**Available records:**
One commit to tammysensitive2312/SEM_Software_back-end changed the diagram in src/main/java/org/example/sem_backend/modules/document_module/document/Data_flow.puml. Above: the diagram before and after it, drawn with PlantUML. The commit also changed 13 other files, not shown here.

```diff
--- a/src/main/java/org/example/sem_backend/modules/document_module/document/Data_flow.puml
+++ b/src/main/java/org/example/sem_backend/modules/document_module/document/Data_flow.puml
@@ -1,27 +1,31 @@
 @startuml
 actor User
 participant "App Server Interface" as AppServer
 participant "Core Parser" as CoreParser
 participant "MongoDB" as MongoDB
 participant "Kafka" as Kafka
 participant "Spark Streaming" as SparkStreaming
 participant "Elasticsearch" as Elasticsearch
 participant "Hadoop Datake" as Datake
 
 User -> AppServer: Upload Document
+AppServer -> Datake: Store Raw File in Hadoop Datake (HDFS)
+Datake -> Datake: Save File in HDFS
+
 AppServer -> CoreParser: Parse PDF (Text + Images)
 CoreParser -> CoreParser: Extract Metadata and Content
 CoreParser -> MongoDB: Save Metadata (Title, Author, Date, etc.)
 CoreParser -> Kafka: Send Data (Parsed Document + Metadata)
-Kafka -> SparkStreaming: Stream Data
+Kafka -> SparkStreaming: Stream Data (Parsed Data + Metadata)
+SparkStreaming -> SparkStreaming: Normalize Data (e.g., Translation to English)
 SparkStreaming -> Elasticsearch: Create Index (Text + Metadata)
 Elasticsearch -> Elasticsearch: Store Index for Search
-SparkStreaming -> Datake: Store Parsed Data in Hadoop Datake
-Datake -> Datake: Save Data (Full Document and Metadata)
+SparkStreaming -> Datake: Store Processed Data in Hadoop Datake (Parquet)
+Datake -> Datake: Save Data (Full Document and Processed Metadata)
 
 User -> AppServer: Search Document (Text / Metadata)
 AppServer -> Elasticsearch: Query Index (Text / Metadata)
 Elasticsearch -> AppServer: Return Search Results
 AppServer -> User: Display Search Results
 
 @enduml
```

**Problem description:**
Each line of the data that has the string "Index" counts once; give the total and nothing else.

**Solution for this task:**
3